The current government may fall soon since it no longer seems to have the support of the military.


Thailand Red protests heat up

I cannot say that Thailand has been quiet since the last time I posted, but with the recent protests by the Red-shirted demonstrators who are protesting the current government things have moved up in their intensity.  NPR reported 100,000 anti-government non-violent protesters have taken to demonstrating outside of government buildings. 

Recently, many protesters gave a little bit of their blood so that they could pelt government buildings with bags of the blood.  The news reports I have heard indicate that the protesters are sending a message that they are willing to shed blood in violent opposition to the current government. An alternative interpretation could be that they are showing that they are willing to withstand violent attacks by the government nonviolently.  Not being there or knowing Thai, it is hard to discern the truth.

The military at least does not appear to be attempting to escalate their own violence, but is hoping the protesters tire and leave.

Summary of events in Thailand

A great deal has happened in Thailand since I last posted.  The anti-government protests continued into early December with violence by both anti- and pro-government supporters (1, 2, 3).  In November, anti-government protesters escalated their efforts by taking over Thailand's two main airports. 

In early December, the Thai Constitutional court banned the new prime minister and several ruling parties for electoral fraud.  As a result the anti-government protesters called off their takeover of the airports.  Now that the larger parties were banned, the Democrat Party, one of the opposition parties, formed a new government with Abhisit Vejjajiva as the prime minister.  The anti-government protests were suspended though its organizers have vowed to renew demonstrations.

The supporters of the banned parties expanded their non-violent protests and have blockaded the parliament building.  They are trying to prevent the new government from operating and are calling for new elections.

Thailand – 11 Days and Counting

Thailand is 11 days into the (largely?) nonviolent attempt to overthrow the current government.  The government opponents escalated the conflict with an attempt to take over the Police HQ and various airports.  They continue the occupation of the prime minister's office building. 

The government reacted by attempting to arrest 9 protest leaders, and tried to evict the protesters from government buildings.

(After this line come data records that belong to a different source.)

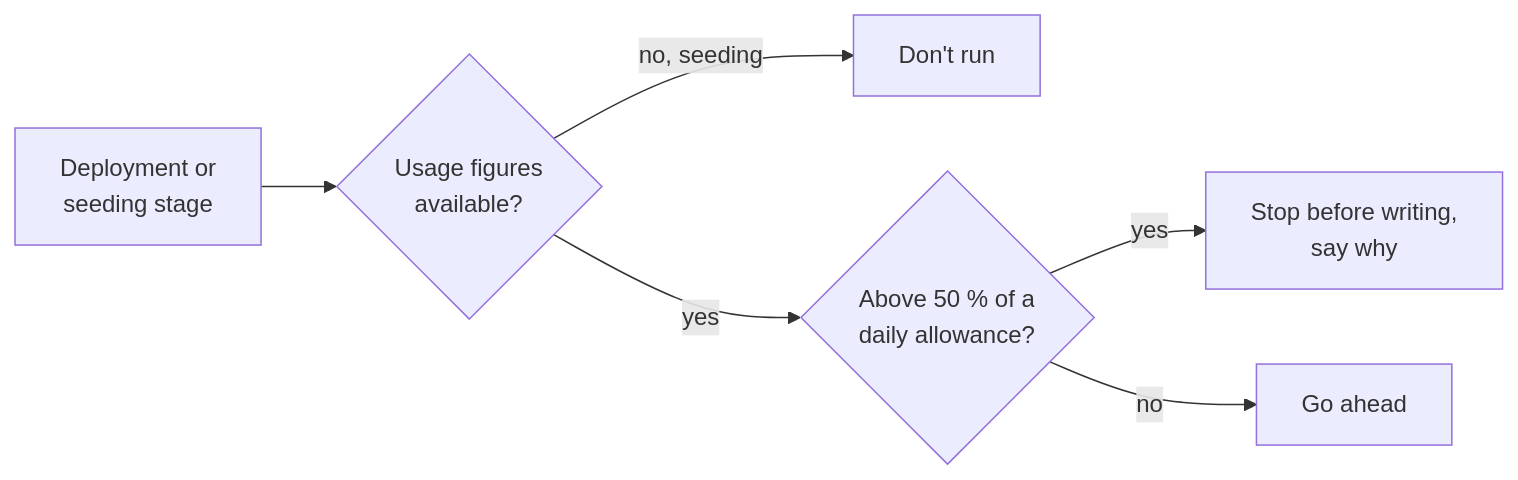
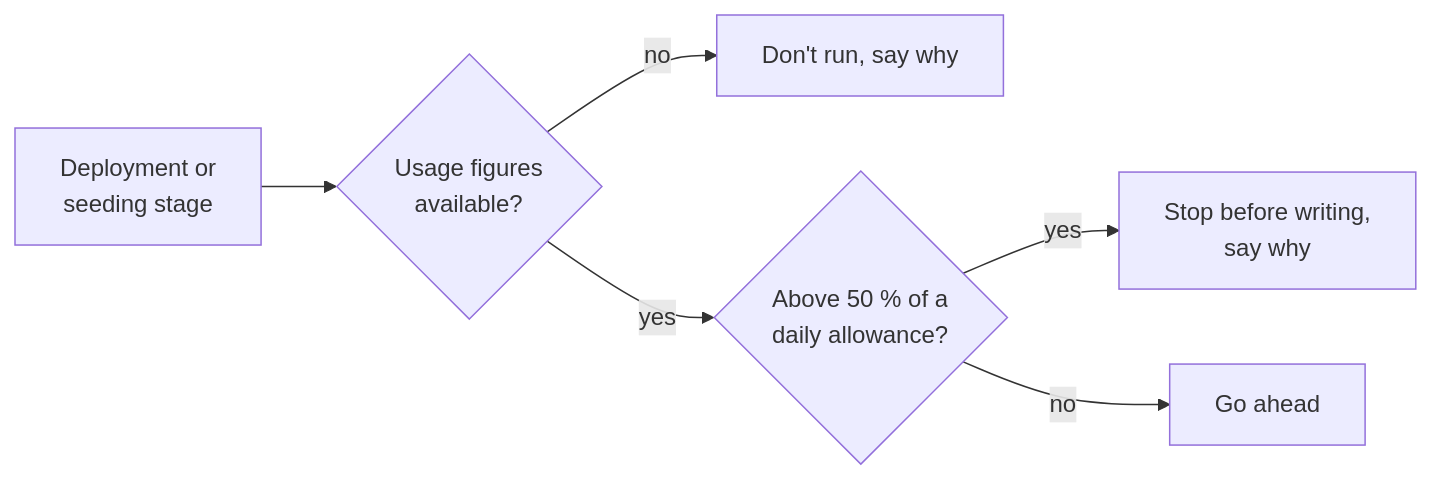
Before and after one commit to SaSteffen/RynkePoints: the eighth of 12 diagrams in docs/architecture-and-collaboration.md, drawn with Mermaid. The commit also changed other lines of this file and 3 other files, not shown here.

````diff
--- a/docs/architecture-and-collaboration.md
+++ b/docs/architecture-and-collaboration.md
@@ -316,8 +316,8 @@
 ```mermaid
 flowchart LR
     start["Deployment or<br/>seeding stage"] --> figures{"Usage figures<br/>available?"}
-    figures -- "no, seeding" --> stop1["Don't run"]
+    figures -- "no" --> stop1["Don't run, say why"]
     figures -- "yes" --> used{"Above 50 % of a<br/>daily allowance?"}
     used -- "yes" --> stop2["Stop before writing,<br/>say why"]
     used -- "no" --> go["Go ahead"]
 ```
````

The prime minister said that he would not use force, but, after supporters of his party (which has support largely from the rural areas) attacked the protesters.  The BBC quote is "when a screaming crowd of government supporters – armed with sticks and slingshots – ploughed into a group from the PAD".  Street clashes resulted and the PM called a state of emergency in Bangkok. 

The military doesn't seem eager to get involved with police staying on the sidelines during clashes or attempting to keep the two sides apart.  I haven't had time to look up other sources than the BBC, so it is possible that the military and police are using harsher methods with government supporters since the military overthrew the previous government by the PM's party.

The foreign minister has left the government and the PM has called for a referendum that will "ask a range of questions including whether the
government should resign, whether it should dissolve parliament and
what people thought about the ongoing protests." (BBC)  The protest leaders opposed it, though considering that they don't want an elected parliament, it doesn't seem that surprising.

The BBC has pictures from the latest clashes.